Prompt ->
Below are the records; copy each line in them that holds the word "guess".
========================================================================
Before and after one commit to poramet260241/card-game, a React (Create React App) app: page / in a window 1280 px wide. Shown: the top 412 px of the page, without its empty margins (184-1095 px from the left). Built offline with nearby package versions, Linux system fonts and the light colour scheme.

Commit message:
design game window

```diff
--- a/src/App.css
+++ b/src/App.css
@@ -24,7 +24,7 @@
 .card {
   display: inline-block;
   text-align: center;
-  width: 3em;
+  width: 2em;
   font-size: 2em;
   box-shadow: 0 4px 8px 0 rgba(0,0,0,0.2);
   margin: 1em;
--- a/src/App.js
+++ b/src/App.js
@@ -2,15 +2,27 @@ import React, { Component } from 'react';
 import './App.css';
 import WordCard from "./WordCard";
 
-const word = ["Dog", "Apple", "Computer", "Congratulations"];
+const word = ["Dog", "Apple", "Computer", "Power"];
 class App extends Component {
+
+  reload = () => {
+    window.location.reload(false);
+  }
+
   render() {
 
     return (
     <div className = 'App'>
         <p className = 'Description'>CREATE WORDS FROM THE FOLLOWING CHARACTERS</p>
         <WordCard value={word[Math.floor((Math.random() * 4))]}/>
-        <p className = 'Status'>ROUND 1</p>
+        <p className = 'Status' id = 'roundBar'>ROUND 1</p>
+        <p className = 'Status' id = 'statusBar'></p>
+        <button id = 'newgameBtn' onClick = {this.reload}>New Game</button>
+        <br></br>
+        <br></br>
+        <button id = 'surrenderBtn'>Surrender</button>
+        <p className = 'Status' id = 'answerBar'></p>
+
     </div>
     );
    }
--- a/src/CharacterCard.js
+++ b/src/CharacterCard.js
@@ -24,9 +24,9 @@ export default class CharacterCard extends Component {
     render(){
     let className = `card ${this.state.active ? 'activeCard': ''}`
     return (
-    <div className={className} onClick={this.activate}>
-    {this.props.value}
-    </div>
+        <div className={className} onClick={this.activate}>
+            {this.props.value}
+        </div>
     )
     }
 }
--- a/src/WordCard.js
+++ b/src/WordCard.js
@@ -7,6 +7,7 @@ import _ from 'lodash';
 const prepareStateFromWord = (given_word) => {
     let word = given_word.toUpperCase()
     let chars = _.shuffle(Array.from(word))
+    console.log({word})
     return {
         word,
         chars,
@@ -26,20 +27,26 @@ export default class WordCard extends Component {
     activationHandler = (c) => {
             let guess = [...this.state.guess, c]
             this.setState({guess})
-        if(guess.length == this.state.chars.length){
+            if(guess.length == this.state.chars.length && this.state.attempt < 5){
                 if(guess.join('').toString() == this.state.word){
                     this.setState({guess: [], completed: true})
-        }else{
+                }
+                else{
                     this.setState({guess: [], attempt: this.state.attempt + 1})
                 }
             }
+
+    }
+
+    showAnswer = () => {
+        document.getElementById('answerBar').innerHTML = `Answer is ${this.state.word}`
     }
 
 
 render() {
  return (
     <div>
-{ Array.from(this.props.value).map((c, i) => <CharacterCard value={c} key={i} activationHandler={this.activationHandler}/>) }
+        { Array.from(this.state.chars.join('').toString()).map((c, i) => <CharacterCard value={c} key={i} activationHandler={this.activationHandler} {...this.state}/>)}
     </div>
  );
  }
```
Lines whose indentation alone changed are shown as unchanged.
========================================================================
Result for this exercise ->
             let guess = [...this.state.guess, c]
             this.setState({guess})
-        if(guess.length == this.state.chars.length){
+            if(guess.length == this.state.chars.length && this.state.attempt < 5){
                 if(guess.join('').toString() == this.state.word){
                     this.setState({guess: [], completed: true})
                     this.setState({guess: [], attempt: this.state.attempt + 1})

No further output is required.